Or could it be the director? I rarely know what to say about the quality of film direction. Acting, editing, cinematography, writing – yes, these are all directly perceptible; but how can you judge exactly what the director brings to a project, except when it’s that indefinable something that identifies what tends to be called the “auteur”? Lots of directors have their own signature air, but you don’t have to watch (it is now time) The Raping of Pelham 123 for long to recognise who was leading the sexual assault.

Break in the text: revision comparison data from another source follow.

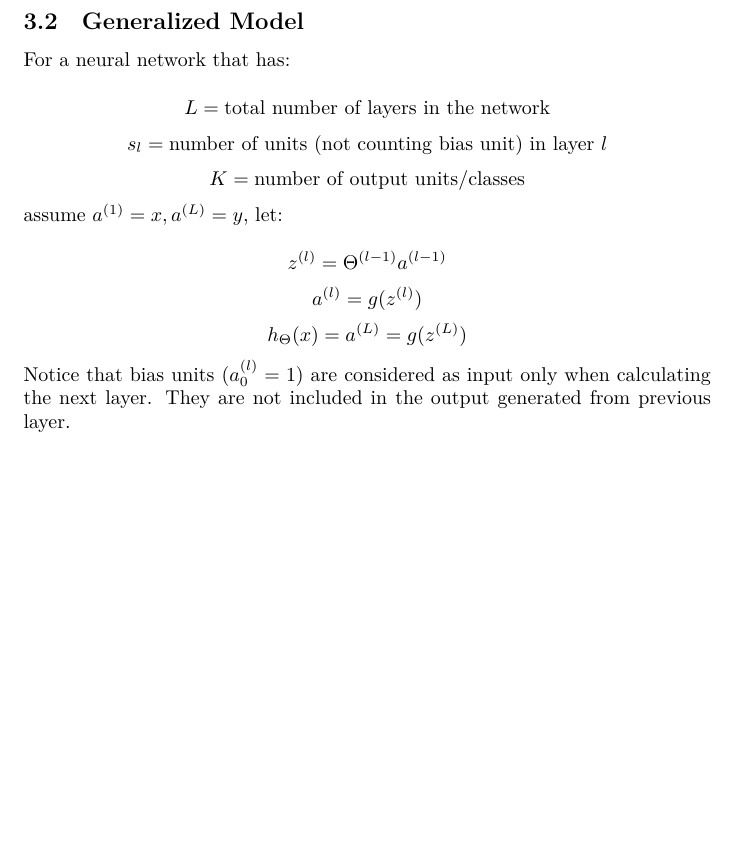
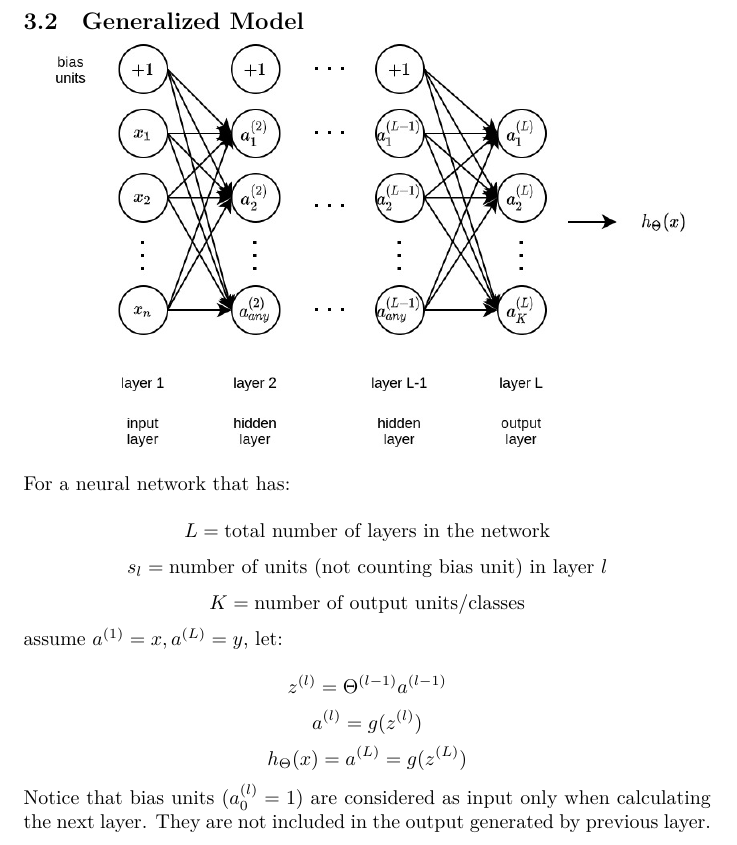
Before and after one commit to MDataResearch/ml_notes, a LaTeX document (note/main.tex): part of page 13 of 13, cut so that both start at the same text, the shorter picture padded with empty space. Compiled offline with XeLaTeX.

Commit message:
update Generalized Model

```diff
--- a/note/main.tex
+++ b/note/main.tex
@@ -620,6 +620,10 @@ L =
 
 \subsection{Generalized Model}
 
+\begin{center}
+\includegraphics[scale=0.4]{./images/neural_network_generalized.jpg}
+\end{center}
+
 \noindent For a neural network that has:
 
 \[L = \text{total number of layers in the network}\]
@@ -632,7 +636,7 @@ L =
 \[a^{(l)} = g(z^{(l)})\]
 \[h_\Theta(x) = a^{(L)} = g(z^{(L)})\]
 
-\noindent Notice that bias units (\(a_0^{(l)} = 1\)) are considered as input only when calculating the next layer. They are not included in the output generated from previous layer.
+\noindent Notice that bias units (\(a_0^{(l)} = 1\)) are considered as input only when calculating the next layer. They are not included in the output generated by previous layer.
 
 \printindex
 
```
Also changed, not shown: note/images/neural_network_generalized.jpg (added), 2 other files.
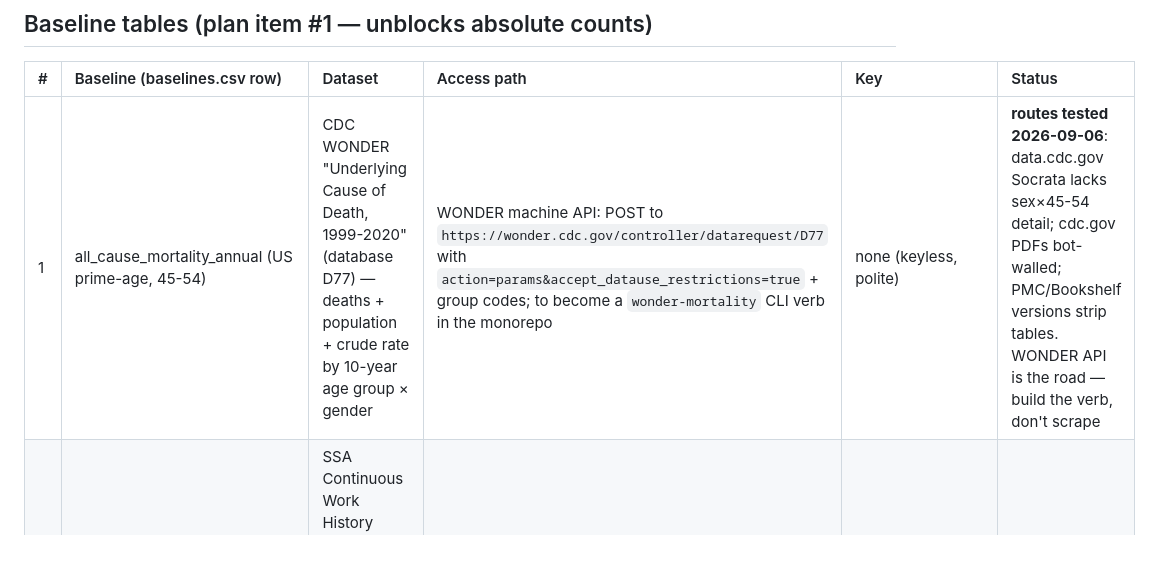
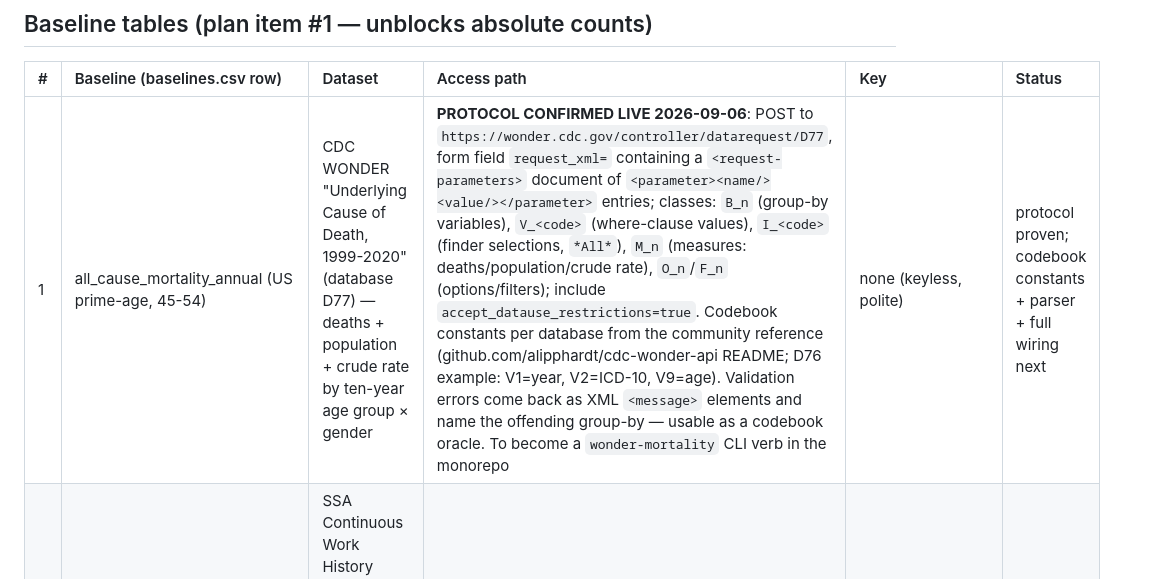
Before and after one commit to xh1b/downstream, a Markdown page: docs/DATA_SOURCES.md, the part around the change. Drawn GitHub-style; blank space fills up the shorter version.

Commit message:
DATA_SOURCES: WONDER D77 protocol confirmed live - request_xml POST + parameter classes (B/V/I/M/O/F) + codebook oracle via validation messages; implementation spec complete

```diff
--- a/docs/DATA_SOURCES.md
+++ b/docs/DATA_SOURCES.md
@@ -9,7 +9,7 @@ the root `.env`. Status as of 2026-09-06.
 
 | # | Baseline (baselines.csv row) | Dataset | Access path | Key | Status |
 |:--|:--|:--|:--|:--|:--|
-| 1 | all_cause_mortality_annual (US prime-age, 45-54) | CDC WONDER "Underlying Cause of Death, 1999-2020" (database D77) — deaths + population + crude rate by 10-year age group × gender | WONDER machine API: POST to `https://wonder.cdc.gov/controller/datarequest/D77` with `action=params&accept_datause_restrictions=true` + group codes; to become a `wonder-mortality` CLI verb in the monorepo | none (keyless, polite) | **routes tested 2026-09-06**: data.cdc.gov Socrata lacks sex×45-54 detail; cdc.gov PDFs bot-walled; PMC/Bookshelf versions strip tables. WONDER API is the road — build the verb, don't scrape |
+| 1 | all_cause_mortality_annual (US prime-age, 45-54) | CDC WONDER "Underlying Cause of Death, 1999-2020" (database D77) — deaths + population + crude rate by ten-year age group × gender | **PROTOCOL CONFIRMED LIVE 2026-09-06**: POST to `https://wonder.cdc.gov/controller/datarequest/D77`, form field `request_xml=` containing a `<request-parameters>` document of `<parameter><name/><value/></parameter>` entries; classes: `B_n` (group-by variables), `V_<code>` (where-clause values), `I_<code>` (finder selections, `*All*`), `M_n` (measures: deaths/population/crude rate), `O_n`/`F_n` (options/filters); include `accept_datause_restrictions=true`. Codebook constants per database from the community reference (github.com/alipphardt/cdc-wonder-api README; D76 example: V1=year, V2=ICD-10, V9=age). Validation errors come back as XML `<message>` elements and name the offending group-by — usable as a codebook oracle. To become a `wonder-mortality` CLI verb in the monorepo | none (keyless, polite) | protocol proven; codebook constants + parser + full wiring next |
 | 2 | median_male_lifetime_earnings | SSA Continuous Work History Sample published tables ("Earnings Distribution of the Working Population") | ssa.gov published tables (file fetch + parser); restricted CWH microdata NOT required for a median | none | pending |
 | 3 | divorce_5y_cumulative | NCFMR Family Profiles / Census SIPP divorce tables | ncfmr.bgsu.edu profiles (PDF/HTML fetch) or Census SIPP tables via Census API | none / CENSUS_API_KEY optional | pending |
 | 4 | ipv_annual_incidence | BJS NCVS *Intimate Partner Violence* annual bullet tables | bjs.ojp.gov published tables (file fetch); NCVS microdata not needed for an incidence rate | none | pending |
```
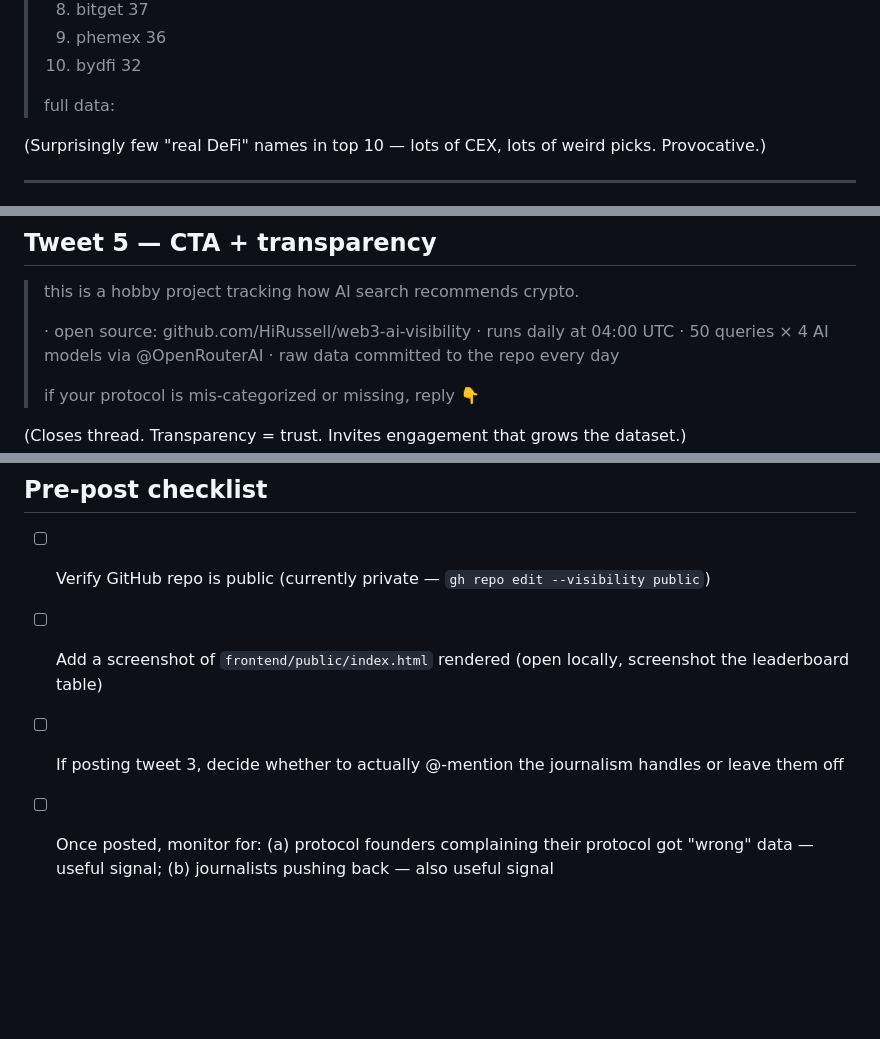
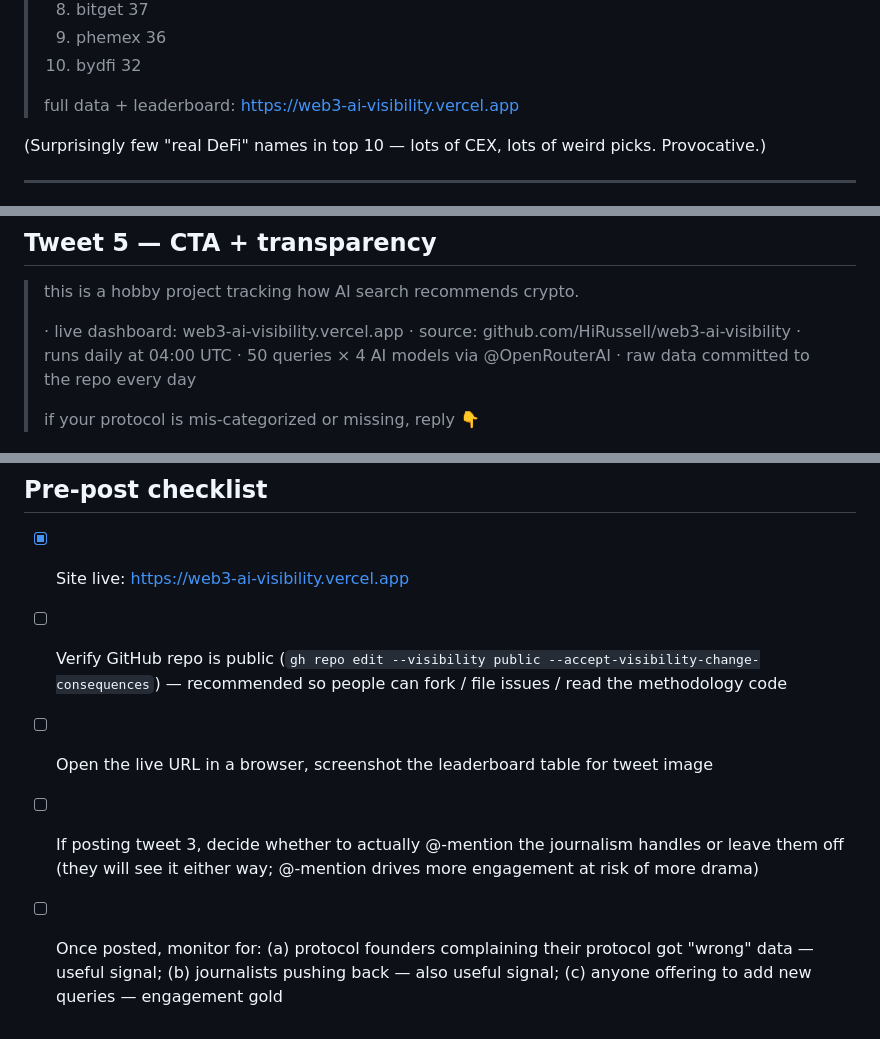
Before and after one commit to HiRussell/web3-ai-visibility, a Markdown page: frontend/tweets.md, 3 parts joined by grey strips. Rendered like a GitHub page; blank space fills up the shorter version.

Commit message:
docs: add live Vercel URL to README + tweets.md
Site deployed to https://web3-ai-visibility.vercel.app — JSON snapshots
serve correctly, leaderboard renders client-side.

Co-Authored-By: Claude Opus 4.7 (1M context) <noreply@anthropic.com>

```diff
--- a/frontend/tweets.md
+++ b/frontend/tweets.md
@@ -37,7 +37,8 @@ Numbers come from `frontend/public/snapshots/2026-05-08.json`.
 > 9. phemex       36
 > 10. bydfi       32
 >
-> full data: <link to repo>
+> full data + leaderboard:
+> https://web3-ai-visibility.vercel.app
 
 (Surprisingly few "real DeFi" names in top 10 — lots of CEX, lots of weird picks. Provocative.)
 
@@ -82,7 +83,8 @@ Numbers come from `frontend/public/snapshots/2026-05-08.json`.
 
 > this is a hobby project tracking how AI search recommends crypto.
 >
-> · open source: github.com/HiRussell/web3-ai-visibility
+> · live dashboard: web3-ai-visibility.vercel.app
+> · source: github.com/HiRussell/web3-ai-visibility
 > · runs daily at 04:00 UTC
 > · 50 queries × 4 AI models via @OpenRouterAI
 > · raw data committed to the repo every day
@@ -103,7 +105,8 @@ If posting as standalone tweets over a few days: start with **Tweet 3** alone as
 
 ## Pre-post checklist
 
-- [ ] Verify GitHub repo is public (currently private — `gh repo edit --visibility public`)
-- [ ] Add a screenshot of `frontend/public/index.html` rendered (open locally, screenshot the leaderboard table)
-- [ ] If posting tweet 3, decide whether to actually @-mention the journalism handles or leave them off
-- [ ] Once posted, monitor for: (a) protocol founders complaining their protocol got "wrong" data — useful signal; (b) journalists pushing back — also useful signal
+- [x] Site live: https://web3-ai-visibility.vercel.app
+- [ ] Verify GitHub repo is public (`gh repo edit --visibility public --accept-visibility-change-consequences`) — recommended so people can fork / file issues / read the methodology code
+- [ ] Open the live URL in a browser, screenshot the leaderboard table for tweet image
+- [ ] If posting tweet 3, decide whether to actually @-mention the journalism handles or leave them off (they will see it either way; @-mention drives more engagement at risk of more drama)
+- [ ] Once posted, monitor for: (a) protocol founders complaining their protocol got "wrong" data — useful signal; (b) journalists pushing back — also useful signal; (c) anyone offering to add new queries — engagement gold
```
Also changed, not shown: README.md (+2 -0 lines).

And it is an assault, a debasement of something witty and flavoured and worthwhile in favour of something derivative and styled and trivial. For this mindless, shameless drive to waste money rehashing the true classics, for abandoning any pretence to originality in story, art or craft and degenerating into no more than a crass, pathetic, cash-point of an industry, Tony Scott is exactly what Hollywood deserves. He has nothing in his bag but glammy bling and he never has had anything else. There’s nothing he can offer that couldn’t be done exactly as well by a fresh-out-of-film-school dickhead except, by dint of his “big” name, be a disproportionate drain on the budget. Smack-down soundtrack. Over-cranking whip-pans across Manhattan like it’s Google Earth, complete with the bloody location labels. Stop-frame time checks as a substitute for rising tension. Pirouetting car crashes. “Snappy motherfuckin’ dialogue”. Yes, the script is almost without exception a great echoing void of meaningless drama and total non-character, but it took Tony Scott to perfectly articulate it as the loud and shiny vacuum that it is.
This film is an absolute fucking embarrassment.
It’s not a forgetting someone’s name as you’re about to introduce them embarrassment, because those moments can, sometimes, become funny. It’s not a waking up as you piss in the bed embarrassment, because there’s no-one there to see that happen and everyone is going to see this. It’s not a standing up to sing your solo and forgetting the words embarrassment, because it was executed as it was planned. No. This is a getting to fourth base on your big date and when she kneels down to peel off your brand new Calvin Kleins she finds an inch-thick skidmark that reaches to the waistband embarrassment. Because the 2009 pointless remake of The Taking of Pelham 123 is nothing but shit from start to finish.